Governor C.L. “Butch” Otter has presented the highest civilian honor the State of Idaho bestows to Idaho educator and former astronaut Barbara Morgan.
Morgan received the Idaho Medal of Achievement at the conclusion of Governor Otter’s State of the State address before a joint session of the Idaho Legislature. Also in attendance were state elected officials, Idaho Supreme Court justices and Idaho Court of Appeals judges.
“It is a great honor to live and work with the people of Idaho. This beautiful award gives me the opportunity to thank everyone,” Morgan said. “I want especially to thank the Idaho Medal of Achievement commissioners, our Idaho Governor Butch Otter, and the school teachers of Idaho, who are my inspiration.”
A former NASA astronaut, Morgan joined Boise State in 2008 as distinguished educator in residence less than one year after her historic mission to the International Space Station aboard the shuttle Endeavor. During her years at Boise State, she provided vision and leadership to K-12 STEM teachers throughout Idaho and acted as a mentor to science and engineering students across the university.
She also leveraged her considerable experience as a classroom teacher and astronaut to initiate and cultivate many opportunities for students both locally and nationally. She helped prepare eight Boise State undergraduate teams for NASA’s Microgravity University, supported the Idaho Science and Aerospace Scholars program for high school students and mentored participants in NASA’s Pre-Service Teacher Institutes for teaching majors, among others.
The Idaho Medal of Achievement was created by executive order in November 2015 to recognize individual Idahoans for their “exceptional, meritorious, and inspirational” service to the people of Idaho.
“It is uniquely fitting that the first recipient of Idaho’s highest civilian honor goes to a pioneering educator who brought the promise of space flight to our students from a classroom above the clouds,” Governor Otter said. “Her career as an educator and then an astronaut has inspired a generation of young people not only about the importance of science but how high you can go when you aspire to do great things.”
Morgan spent 24 years as an elementary school teacher and was the back-up to Christa McAuliffe, who was to be America’s first teacher in space. Following McAuliffe’s death in the 1986 Space Shuttle Challenger disaster, Morgan became the first teacher-astronaut to travel to space aboard the shuttle Endeavor in 2007.
The four-member Idaho Medal of Achievement Commission unanimously included Morgan as one of the top three candidates submitted to Gov. Otter for his final consideration.
“We were highly impressed by the caliber of the candidates, which made the commission’s job of narrowing the field all the more challenging,” said former Idaho Chief Justice Linda Copple Trout, who led the Idaho Medal of Achievement Commission. “However, Barbara’s legacy as an educator and pioneer in her field made her candidacy emblematic of what this award was designed to honor.”
The Idaho Medal of Achievement is awarded annually to individuals – living or dead – who are nominated by the public.

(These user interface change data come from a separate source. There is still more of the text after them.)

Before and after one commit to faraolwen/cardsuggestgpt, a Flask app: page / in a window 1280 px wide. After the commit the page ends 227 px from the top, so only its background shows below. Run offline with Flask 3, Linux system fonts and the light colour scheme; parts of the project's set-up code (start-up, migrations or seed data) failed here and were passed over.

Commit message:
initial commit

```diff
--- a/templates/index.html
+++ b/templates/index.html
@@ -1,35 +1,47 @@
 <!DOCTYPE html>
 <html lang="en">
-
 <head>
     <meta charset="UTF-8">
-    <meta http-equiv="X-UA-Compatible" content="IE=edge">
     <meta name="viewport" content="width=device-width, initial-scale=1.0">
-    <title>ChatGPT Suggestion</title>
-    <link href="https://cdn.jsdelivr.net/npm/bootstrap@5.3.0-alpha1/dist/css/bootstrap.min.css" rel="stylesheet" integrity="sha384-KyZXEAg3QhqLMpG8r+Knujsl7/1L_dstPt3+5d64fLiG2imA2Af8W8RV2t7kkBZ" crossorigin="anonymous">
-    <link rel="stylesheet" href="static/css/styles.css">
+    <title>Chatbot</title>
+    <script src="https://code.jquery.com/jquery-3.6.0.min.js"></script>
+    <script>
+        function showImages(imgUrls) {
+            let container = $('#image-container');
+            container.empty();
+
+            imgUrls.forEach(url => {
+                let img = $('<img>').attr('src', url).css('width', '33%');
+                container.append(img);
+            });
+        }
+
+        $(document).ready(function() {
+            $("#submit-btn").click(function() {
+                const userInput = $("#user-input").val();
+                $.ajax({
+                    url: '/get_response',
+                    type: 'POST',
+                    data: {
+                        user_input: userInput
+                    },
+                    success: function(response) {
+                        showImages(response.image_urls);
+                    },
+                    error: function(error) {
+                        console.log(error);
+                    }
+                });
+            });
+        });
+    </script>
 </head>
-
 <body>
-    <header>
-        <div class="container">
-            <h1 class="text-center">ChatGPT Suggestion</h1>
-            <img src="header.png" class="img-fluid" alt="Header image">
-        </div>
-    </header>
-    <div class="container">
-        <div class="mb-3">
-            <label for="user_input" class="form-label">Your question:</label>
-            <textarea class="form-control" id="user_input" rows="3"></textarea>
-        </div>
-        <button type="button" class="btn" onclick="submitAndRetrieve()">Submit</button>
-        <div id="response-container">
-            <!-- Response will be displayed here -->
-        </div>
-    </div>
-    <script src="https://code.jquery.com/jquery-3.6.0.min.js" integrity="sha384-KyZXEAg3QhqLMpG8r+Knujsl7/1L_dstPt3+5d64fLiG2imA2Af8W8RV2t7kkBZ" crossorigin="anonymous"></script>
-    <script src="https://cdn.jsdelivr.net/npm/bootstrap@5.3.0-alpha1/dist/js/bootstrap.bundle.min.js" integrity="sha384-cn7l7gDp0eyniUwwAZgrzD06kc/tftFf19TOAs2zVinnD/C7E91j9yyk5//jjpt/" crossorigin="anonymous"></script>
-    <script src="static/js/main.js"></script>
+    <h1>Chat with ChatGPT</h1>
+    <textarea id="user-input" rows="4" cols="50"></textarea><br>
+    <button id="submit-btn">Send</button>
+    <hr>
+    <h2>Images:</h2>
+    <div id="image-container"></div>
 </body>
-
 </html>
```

The Medal of Achievement Commission will advance the names of no more than five finalists annually for the Governor’s consideration.
The public is encouraged to go to the Governor’s website or contact the Governor’s Office by mail to nominate deserving individuals for the 2017 award, which will be presented at the end of the Governor’s 2018 State of the State address. The deadline for nominations for the 2017 award is March 31.
Besides Copple Trout, the Medal of Achievement Commission includes former Idaho Secretary of State Ben Ysursa, Idaho Business for Education Chairman Skip Oppenheimer, and Public Employee Retirement System of Idaho (PERSI) board member Kirk Sullivan.
Coeur d’Alene-based Hecla Mining Co. provided the silver for the Idaho Medal of Achievement and is sponsoring the award.
“Hecla Mining Company is honored to be a part of this program by providing the silver for the award recognizing the distinguished recipient of the first Idaho Medal of Achievement, Barbara Morgan,” Hecla Chairman and CEO Phillips S. Baker said. “While it is given to a deserving individual, it represents the quality of all Idahoans.”
Each medallion is made of 99.9-percent fine silver and weighs 19.7 troy ounces. It features a relief carving of the Idaho State Capitol on the front and the Idaho State Seal on the back.